--- RECORDS FOR THIS EXERCISE ---
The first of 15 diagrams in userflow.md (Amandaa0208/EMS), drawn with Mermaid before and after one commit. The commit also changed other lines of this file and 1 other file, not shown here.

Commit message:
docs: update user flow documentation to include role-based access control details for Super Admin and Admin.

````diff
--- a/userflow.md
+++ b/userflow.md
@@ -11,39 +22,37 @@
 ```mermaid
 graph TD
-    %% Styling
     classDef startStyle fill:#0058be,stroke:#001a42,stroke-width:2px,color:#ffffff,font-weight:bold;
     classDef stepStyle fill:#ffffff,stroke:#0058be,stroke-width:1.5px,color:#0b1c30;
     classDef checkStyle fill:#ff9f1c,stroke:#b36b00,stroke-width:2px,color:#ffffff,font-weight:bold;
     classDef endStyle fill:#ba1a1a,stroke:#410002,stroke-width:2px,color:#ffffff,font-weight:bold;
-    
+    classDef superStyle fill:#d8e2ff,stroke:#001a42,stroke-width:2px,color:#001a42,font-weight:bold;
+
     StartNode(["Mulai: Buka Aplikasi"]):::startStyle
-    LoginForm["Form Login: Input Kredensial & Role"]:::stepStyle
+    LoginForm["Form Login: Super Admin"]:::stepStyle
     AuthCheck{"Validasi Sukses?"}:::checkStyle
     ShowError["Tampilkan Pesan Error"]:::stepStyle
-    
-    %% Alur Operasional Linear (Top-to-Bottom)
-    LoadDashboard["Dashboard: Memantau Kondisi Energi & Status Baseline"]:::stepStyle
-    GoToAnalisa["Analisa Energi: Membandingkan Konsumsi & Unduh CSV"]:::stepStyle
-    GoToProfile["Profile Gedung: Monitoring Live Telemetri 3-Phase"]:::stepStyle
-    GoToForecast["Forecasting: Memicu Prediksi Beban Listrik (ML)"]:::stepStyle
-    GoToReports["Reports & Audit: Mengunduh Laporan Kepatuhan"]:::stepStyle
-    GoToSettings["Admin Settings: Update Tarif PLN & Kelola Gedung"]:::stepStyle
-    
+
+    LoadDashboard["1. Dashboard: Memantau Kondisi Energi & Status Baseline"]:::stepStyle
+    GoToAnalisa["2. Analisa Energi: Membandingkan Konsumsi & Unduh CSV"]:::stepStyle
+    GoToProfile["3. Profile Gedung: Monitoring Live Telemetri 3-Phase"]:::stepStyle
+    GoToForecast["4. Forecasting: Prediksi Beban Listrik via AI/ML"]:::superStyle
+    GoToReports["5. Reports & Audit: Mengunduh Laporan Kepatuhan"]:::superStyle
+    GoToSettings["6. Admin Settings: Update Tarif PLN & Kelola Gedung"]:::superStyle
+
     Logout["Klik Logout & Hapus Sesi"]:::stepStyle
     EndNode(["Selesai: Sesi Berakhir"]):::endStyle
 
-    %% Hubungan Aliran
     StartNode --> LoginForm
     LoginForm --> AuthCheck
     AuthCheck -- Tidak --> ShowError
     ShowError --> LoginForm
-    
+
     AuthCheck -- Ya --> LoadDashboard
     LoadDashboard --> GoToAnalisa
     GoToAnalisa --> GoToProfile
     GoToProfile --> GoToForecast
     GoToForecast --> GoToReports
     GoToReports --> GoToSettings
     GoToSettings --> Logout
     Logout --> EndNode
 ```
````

--- TASK GOAL ---
Using the records above, gather all lines where the string "Live" is present.

--- COMPLETED TASK ---
-    GoToProfile["Profile Gedung: Monitoring Live Telemetri 3-Phase"]:::stepStyle
+    GoToProfile["3. Profile Gedung: Monitoring Live Telemetri 3-Phase"]:::stepStyle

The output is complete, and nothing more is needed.